This runoff from a Laguna dairy had 120,000 times the safe level of indicator bacteria – Unhealthy for drinking water source.

On August 16th, the North Coast Waterboard voted to adopt the General Waste Discharge Requirements for Dairies permit (Dairy Permit)  despite the objections of Russian Riverkeeper and our statewide California Coastkeeper Alliance. Currently, twenty dairies operate in the Russian River watershed and all are located in the severely polluted Laguna de Santa Rosa. Riverkeeper collected water samples over three years from a local dairy and their manure spray fields and found constant water quality violations. Additionally, Riverkeeper sampled six random dairies this past January and all were in violation of levels established to protect the Laguna. This confirms dairies are discharging pollution into our waterways.

All local dairies are enrolled in a less stringent State permit,  despite this data and federal law requiring that any dairies that discharge waste/manure must enroll in a rigorous Federal permit. The recently adopted Dairy Permit has flaws that will not be apparent until well after our ability to challenge the permit have passed so we might be forced to challenge it just to preserve our rights.

One of these flaws is that dairies were allowed to collect samples to determine if they’re complying with permit terms, but the previous permit allowed those samples to be collected well distant from dairies. That compliance-monitoring flaw meant that samples to measure whether dairies are polluting or not were collected where hundreds, sometimes thousands of properties drained into, including a dairy, so the sample was so diluted it had no bearing on whether the dairy was polluting or not.

Although the Dairy Permit was adopted last week and our period for challenging it runs for 60 days, the new Monitoring and Reporting Program will not be out for another year or two which means we won’t know if flaws have been addressed. Other issues include not being able to see or review a Dairy Nutrient Management Plan which details how much manure is produced and what happens to it. We’re also prevented from viewing the Water Quality Plan or Riparian Management Plan despite a recent court ruling that any documents relied upon for permit must be made available to the public. This is a major issue since the cows in our watershed produce more manure by about seven times than the human population and ours is all treated to protect the river.

Some dairies like Beretta Dairy have made major improvements to their operations and our tests in January showed they had the lowest pollution. We appreciate our local dairies and want them to be able to continue to supply local milk but that should not be at the cost of  toxic algae blooms that manure can cause.
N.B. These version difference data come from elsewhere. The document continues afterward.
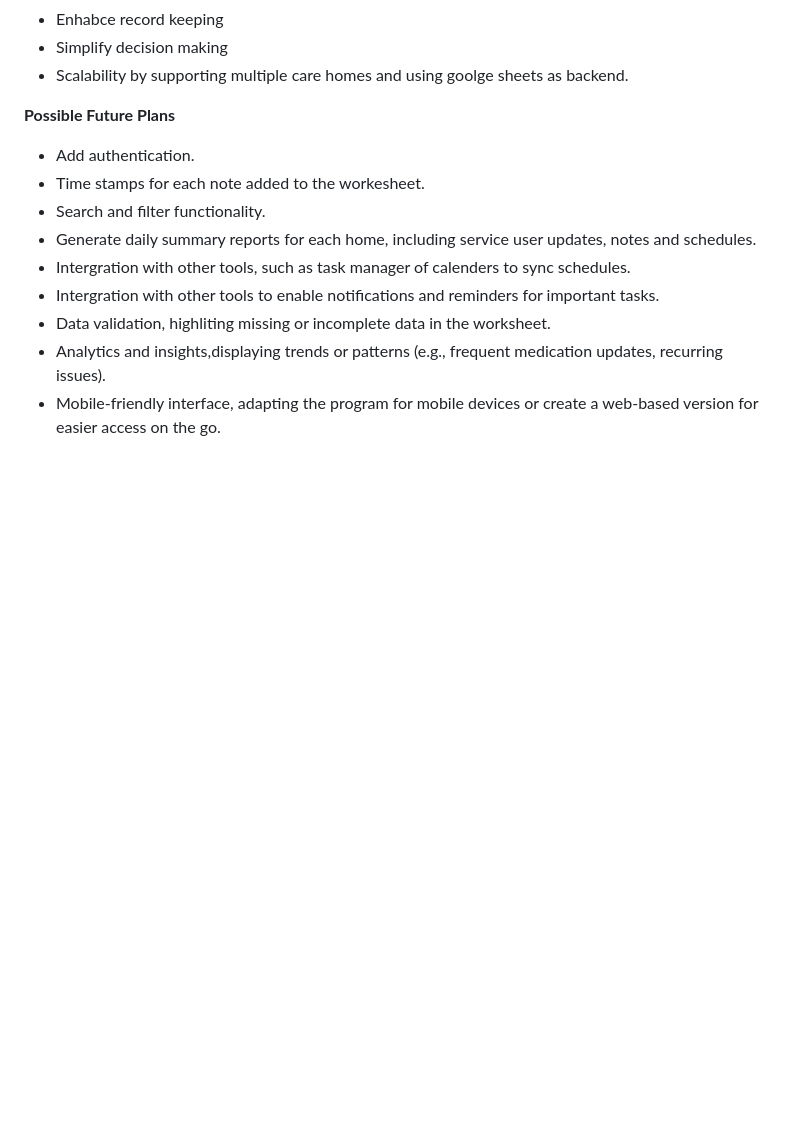
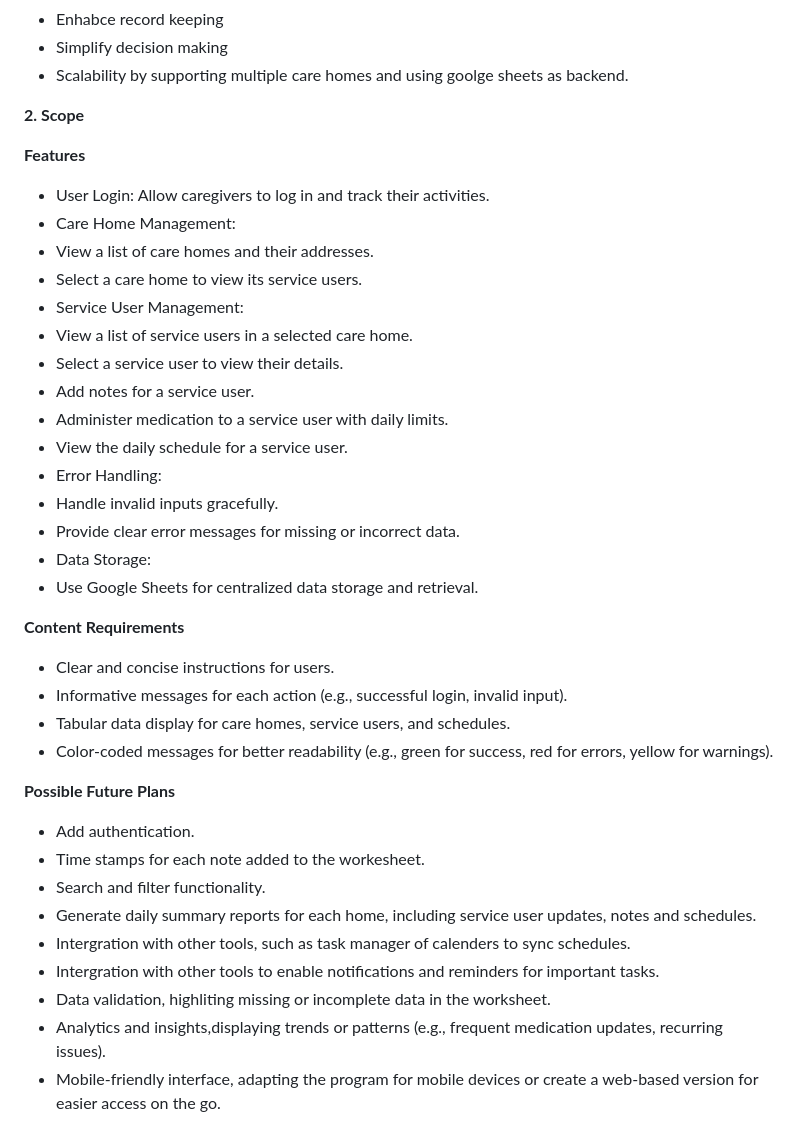
Before and after one commit to Bruce0C/nexus_carehomes, a Markdown page: README.md, the part around one of its changes. Rendered like a GitHub page; blank space fills up the shorter version.

Commit message:
Update README to enhance UX section with features overview and content requirements

```diff
--- a/README.md
+++ b/README.md
@@ -44,6 +44,33 @@ source: [nexus_carehomes amiresponsive](https://ui.dev/amiresponsive?url=https:/
 - Enhabce record keeping
 - Simplify decision making
 - Scalability by supporting multiple care homes and using goolge sheets as backend.
+
+**2. Scope**
+
+**Features**
+- User Login: Allow caregivers to log in and track their activities.
+- Care Home Management:
+- View a list of care homes and their addresses.
+- Select a care home to view its service users.
+- Service User Management:
+- View a list of service users in a selected care home.
+- Select a service user to view their details.
+- Add notes for a service user.
+- Administer medication to a service user with daily limits.
+- View the daily schedule for a service user.
+- Error Handling:
+- Handle invalid inputs gracefully.
+- Provide clear error messages for missing or incorrect data.
+- Data Storage:
+- Use Google Sheets for centralized data storage and retrieval.
+
+**Content Requirements**
+
+- Clear and concise instructions for users.
+- Informative messages for each action (e.g., successful login, invalid input).
+- Tabular data display for care homes, service users, and schedules.
+- Color-coded messages for better readability (e.g., green for success, red for errors, yellow for warnings).
+
 
 **Possible Future Plans**
 - Add authentication.
```
Also changed, not shown: other parts of README.md (+2 -2 lines).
Riverkeeper might challenge the Dairy Permit but will for sure offer our assistance to local dairy producers to reduce pollution, as we’d like to get a policy that protects our river and all North coast rivers and keep our dairies in business. Stay tuned for updates!